Material for this exercise: Begin

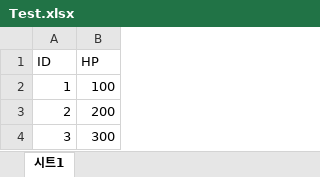
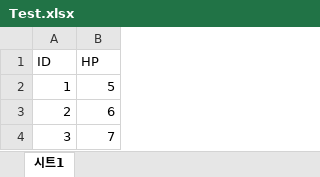
Before and after one commit to cumaskr/Portfolio-TableDeploy_Client, an Excel workbook: Design/Test.xlsx, sheet 시트1, drawn as a sheet; values as stored, in another font and other column widths than the file's, no borders; charts and pictures not drawn; the diff names each change by its address in the sheet, - before the commit and + after, or states it on an @@ line.

Commit message:
[전우형] Excel to Json 변환 로직 추가

```diff
--- a/Design/Test.xlsx (sheet 시트1)
+++ b/Design/Test.xlsx (sheet 시트1)
-B2 (HP): 100
+B2 (HP): 5
-B3 (HP): 200
+B3 (HP): 6
-B4 (HP): 300
+B4 (HP): 7
```
Also changed, not shown: 2 other files.
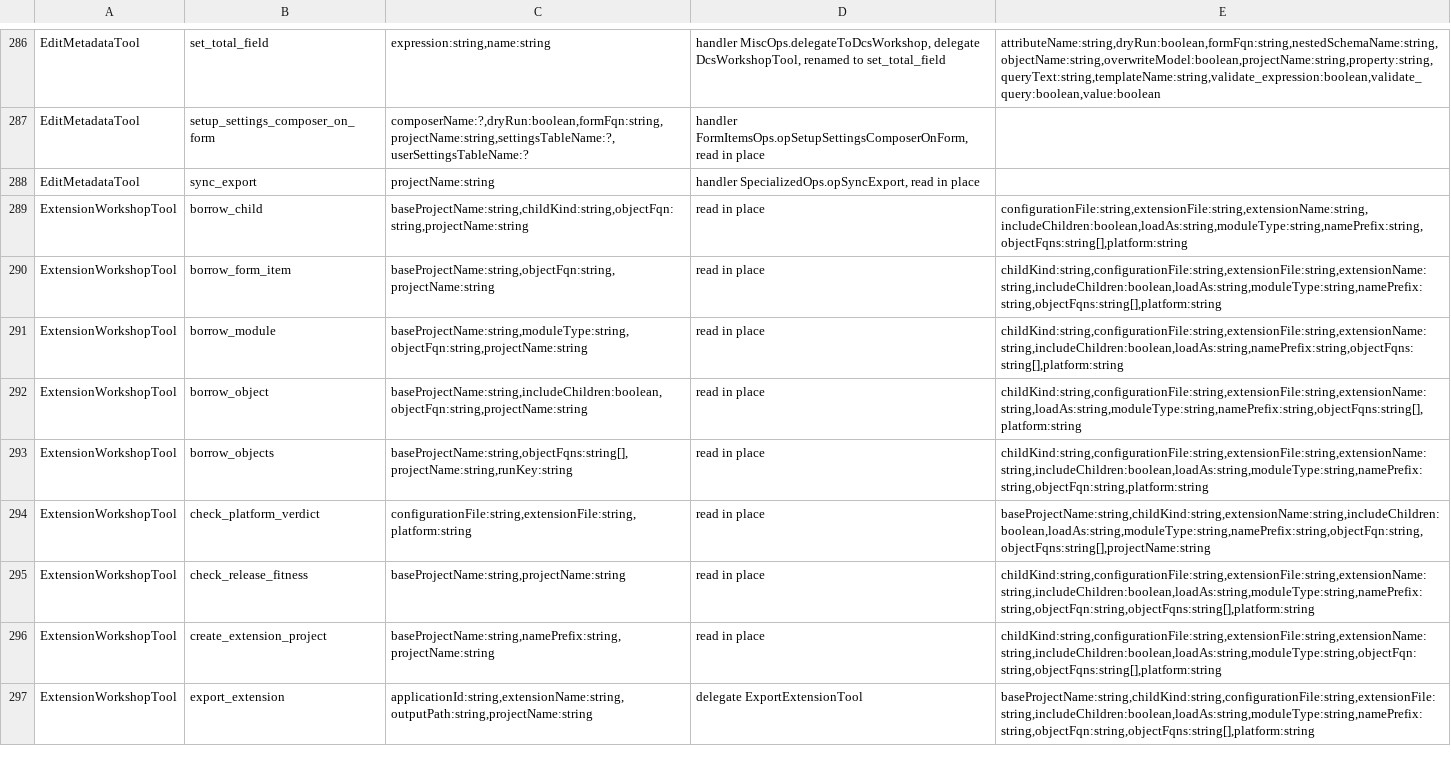
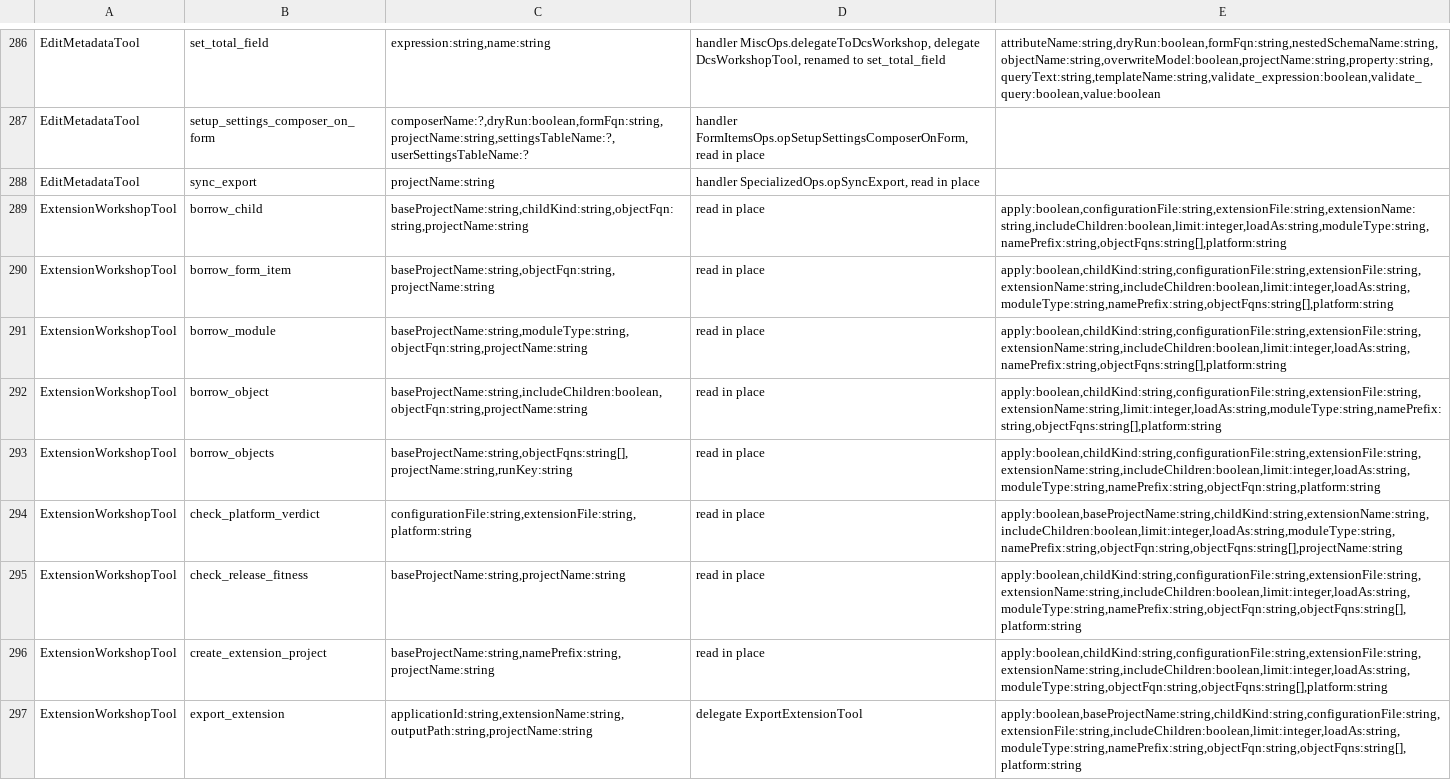
Before and after one commit to Desko77/ai-edt, a TSV file: mcp/bundles/ru.aiedt.mcp.server/schema/operation-parameters.tsv, drawn as a sheet; only a part is shown, gaps mark what is left out; the diff covers the shown part only; the diff names each change by its address in the sheet, - before the commit and + after, or states it on an @@ line.

Commit message:
Add extension_workshop operation=update_borrowed and borrowed type drift in extension_diff
update_borrowed walks the borrowed objects of an extension against its base
(baseProjectName, default the extension's parent; objectFqn restricts it to one
object) and answers a row per borrowed address with a status: inSync,
baseWider, typeConflict, sourceGone, renamedInBase, formOutOfDate,
handlerSignatureChanged. The default is review only. apply=true writes the
alignment for typeConflict (the controlled type set to the base's, entries the
extension added itself kept) and for formOutOfDate (the form updated through
the EDT adopt service); renamedInBase and the other statuses are reported only.
The write goes through its own gated door, so write-blocking presets refuse it.

BorrowedSyncClassification decides the status from plain values: named type
items with qualifiers, AnyRef coverage of the base's reference types, and the
uuid pairing that tells a rename in the base from a loss.

extension_diff reports typeChanges for borrowed attributes, paired with the
base attribute by the uuid the extension records.

list_interceptors exposes its scan for reuse; the interceptor rows of
update_borrowed come from it.

```diff
--- a/mcp/bundles/ru.aiedt.mcp.server/schema/operation-parameters.tsv
+++ b/mcp/bundles/ru.aiedt.mcp.server/schema/operation-parameters.tsv
-E289: configurationFile:string,extensionFile:string,extensionName:string,includeChildren:boolean,loadAs:string,moduleType:string,namePrefix:string,objectFqns:string[],platform:string
+E289: apply:boolean,configurationFile:string,extensionFile:string,extensionName:string,includeChildren:boolean,limit:integer,loadAs:string,moduleType:string,namePrefix:string,objectFqns:string[],platform:string
-E290: childKind:string,configurationFile:string,extensionFile:string,extensionName:string,includeChildren:boolean,loadAs:string,moduleType:string,namePrefix:string,objectFqns:string[],platform:string
+E290: apply:boolean,childKind:string,configurationFile:string,extensionFile:string,extensionName:string,includeChildren:boolean,limit:integer,loadAs:string,moduleType:string,namePrefix:string,objectFqns:string[],platform:string
-E291: childKind:string,configurationFile:string,extensionFile:string,extensionName:string,includeChildren:boolean,loadAs:string,namePrefix:string,objectFqns:string[],platform:string
+E291: apply:boolean,childKind:string,configurationFile:string,extensionFile:string,extensionName:string,includeChildren:boolean,limit:integer,loadAs:string,namePrefix:string,objectFqns:string[],platform:string
-E292: childKind:string,configurationFile:string,extensionFile:string,extensionName:string,loadAs:string,moduleType:string,namePrefix:string,objectFqns:string[],platform:string
+E292: apply:boolean,childKind:string,configurationFile:string,extensionFile:string,extensionName:string,limit:integer,loadAs:string,moduleType:string,namePrefix:string,objectFqns:string[],platform:string
-E293: childKind:string,configurationFile:string,extensionFile:string,extensionName:string,includeChildren:boolean,loadAs:string,moduleType:string,namePrefix:string,objectFqn:string,platform:string
+E293: apply:boolean,childKind:string,configurationFile:string,extensionFile:string,extensionName:string,includeChildren:boolean,limit:integer,loadAs:string,moduleType:string,namePrefix:string,objectFqn:string,platform:string
-E294: baseProjectName:string,childKind:string,extensionName:string,includeChildren:boolean,loadAs:string,moduleType:string,namePrefix:string,objectFqn:string,objectFqns:string[],projectName:string
+E294: apply:boolean,baseProjectName:string,childKind:string,extensionName:string,includeChildren:boolean,limit:integer,loadAs:string,moduleType:string,namePrefix:string,objectFqn:string,objectFqns:string[],projectName:string
-E295: childKind:string,configurationFile:string,extensionFile:string,extensionName:string,includeChildren:boolean,loadAs:string,moduleType:string,namePrefix:string,objectFqn:string,objectFqns:string[],platform:string
+E295: apply:boolean,childKind:string,configurationFile:string,extensionFile:string,extensionName:string,includeChildren:boolean,limit:integer,loadAs:string,moduleType:string,namePrefix:string,objectFqn:string,objectFqns:string[],platform:string
-E296: childKind:string,configurationFile:string,extensionFile:string,extensionName:string,includeChildren:boolean,loadAs:string,moduleType:string,objectFqn:string,objectFqns:string[],platform:string
+E296: apply:boolean,childKind:string,configurationFile:string,extensionFile:string,extensionName:string,includeChildren:boolean,limit:integer,loadAs:string,moduleType:string,objectFqn:string,objectFqns:string[],platform:string
-E297: baseProjectName:string,childKind:string,configurationFile:string,extensionFile:string,includeChildren:boolean,loadAs:string,moduleType:string,namePrefix:string,objectFqn:string,objectFqns:string[],platform:string
+E297: apply:boolean,baseProjectName:string,childKind:string,configurationFile:string,extensionFile:string,includeChildren:boolean,limit:integer,loadAs:string,moduleType:string,namePrefix:string,objectFqn:string,objectFqns:string[],platform:string
```
Also changed, not shown: 1 added row and 7 edited cells elsewhere in this file, 17 other files.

Material for this exercise: End

Give back an exact reproduction of the entries, with all pictures excluded.

§ **Your response**:
Before and after one commit to cumaskr/Portfolio-TableDeploy_Client, an Excel workbook: Design/Test.xlsx, sheet 시트1, drawn as a sheet; values as stored, in another font and other column widths than the file's, no borders; charts and pictures not drawn; the diff names each change by its address in the sheet, - before the commit and + after, or states it on an @@ line.

Commit message:
[전우형] Excel to Json 변환 로직 추가

```diff
--- a/Design/Test.xlsx (sheet 시트1)
+++ b/Design/Test.xlsx (sheet 시트1)
-B2 (HP): 100
+B2 (HP): 5
-B3 (HP): 200
+B3 (HP): 6
-B4 (HP): 300
+B4 (HP): 7
```
Also changed, not shown: 2 other files.
Before and after one commit to Desko77/ai-edt, a TSV file: mcp/bundles/ru.aiedt.mcp.server/schema/operation-parameters.tsv, drawn as a sheet; only a part is shown, gaps mark what is left out; the diff covers the shown part only; the diff names each change by its address in the sheet, - before the commit and + after, or states it on an @@ line.

Commit message:
Add extension_workshop operation=update_borrowed and borrowed type drift in extension_diff
update_borrowed walks the borrowed objects of an extension against its base
(baseProjectName, default the extension's parent; objectFqn restricts it to one
object) and answers a row per borrowed address with a status: inSync,
baseWider, typeConflict, sourceGone, renamedInBase, formOutOfDate,
handlerSignatureChanged. The default is review only. apply=true writes the
alignment for typeConflict (the controlled type set to the base's, entries the
extension added itself kept) and for formOutOfDate (the form updated through
the EDT adopt service); renamedInBase and the other statuses are reported only.
The write goes through its own gated door, so write-blocking presets refuse it.

BorrowedSyncClassification decides the status from plain values: named type
items with qualifiers, AnyRef coverage of the base's reference types, and the
uuid pairing that tells a rename in the base from a loss.

extension_diff reports typeChanges for borrowed attributes, paired with the
base attribute by the uuid the extension records.

list_interceptors exposes its scan for reuse; the interceptor rows of
update_borrowed come from it.

```diff
--- a/mcp/bundles/ru.aiedt.mcp.server/schema/operation-parameters.tsv
+++ b/mcp/bundles/ru.aiedt.mcp.server/schema/operation-parameters.tsv
-E289: configurationFile:string,extensionFile:string,extensionName:string,includeChildren:boolean,loadAs:string,moduleType:string,namePrefix:string,objectFqns:string[],platform:string
+E289: apply:boolean,configurationFile:string,extensionFile:string,extensionName:string,includeChildren:boolean,limit:integer,loadAs:string,moduleType:string,namePrefix:string,objectFqns:string[],platform:string
-E290: childKind:string,configurationFile:string,extensionFile:string,extensionName:string,includeChildren:boolean,loadAs:string,moduleType:string,namePrefix:string,objectFqns:string[],platform:string
+E290: apply:boolean,childKind:string,configurationFile:string,extensionFile:string,extensionName:string,includeChildren:boolean,limit:integer,loadAs:string,moduleType:string,namePrefix:string,objectFqns:string[],platform:string
-E291: childKind:string,configurationFile:string,extensionFile:string,extensionName:string,includeChildren:boolean,loadAs:string,namePrefix:string,objectFqns:string[],platform:string
+E291: apply:boolean,childKind:string,configurationFile:string,extensionFile:string,extensionName:string,includeChildren:boolean,limit:integer,loadAs:string,namePrefix:string,objectFqns:string[],platform:string
-E292: childKind:string,configurationFile:string,extensionFile:string,extensionName:string,loadAs:string,moduleType:string,namePrefix:string,objectFqns:string[],platform:string
+E292: apply:boolean,childKind:string,configurationFile:string,extensionFile:string,extensionName:string,limit:integer,loadAs:string,moduleType:string,namePrefix:string,objectFqns:string[],platform:string
-E293: childKind:string,configurationFile:string,extensionFile:string,extensionName:string,includeChildren:boolean,loadAs:string,moduleType:string,namePrefix:string,objectFqn:string,platform:string
+E293: apply:boolean,childKind:string,configurationFile:string,extensionFile:string,extensionName:string,includeChildren:boolean,limit:integer,loadAs:string,moduleType:string,namePrefix:string,objectFqn:string,platform:string
-E294: baseProjectName:string,childKind:string,extensionName:string,includeChildren:boolean,loadAs:string,moduleType:string,namePrefix:string,objectFqn:string,objectFqns:string[],projectName:string
+E294: apply:boolean,baseProjectName:string,childKind:string,extensionName:string,includeChildren:boolean,limit:integer,loadAs:string,moduleType:string,namePrefix:string,objectFqn:string,objectFqns:string[],projectName:string
-E295: childKind:string,configurationFile:string,extensionFile:string,extensionName:string,includeChildren:boolean,loadAs:string,moduleType:string,namePrefix:string,objectFqn:string,objectFqns:string[],platform:string
+E295: apply:boolean,childKind:string,configurationFile:string,extensionFile:string,extensionName:string,includeChildren:boolean,limit:integer,loadAs:string,moduleType:string,namePrefix:string,objectFqn:string,objectFqns:string[],platform:string
-E296: childKind:string,configurationFile:string,extensionFile:string,extensionName:string,includeChildren:boolean,loadAs:string,moduleType:string,objectFqn:string,objectFqns:string[],platform:string
+E296: apply:boolean,childKind:string,configurationFile:string,extensionFile:string,extensionName:string,includeChildren:boolean,limit:integer,loadAs:string,moduleType:string,objectFqn:string,objectFqns:string[],platform:string
-E297: baseProjectName:string,childKind:string,configurationFile:string,extensionFile:string,includeChildren:boolean,loadAs:string,moduleType:string,namePrefix:string,objectFqn:string,objectFqns:string[],platform:string
+E297: apply:boolean,baseProjectName:string,childKind:string,configurationFile:string,extensionFile:string,includeChildren:boolean,limit:integer,loadAs:string,moduleType:string,namePrefix:string,objectFqn:string,objectFqns:string[],platform:string
```
Also changed, not shown: 1 added row and 7 edited cells elsewhere in this file, 17 other files.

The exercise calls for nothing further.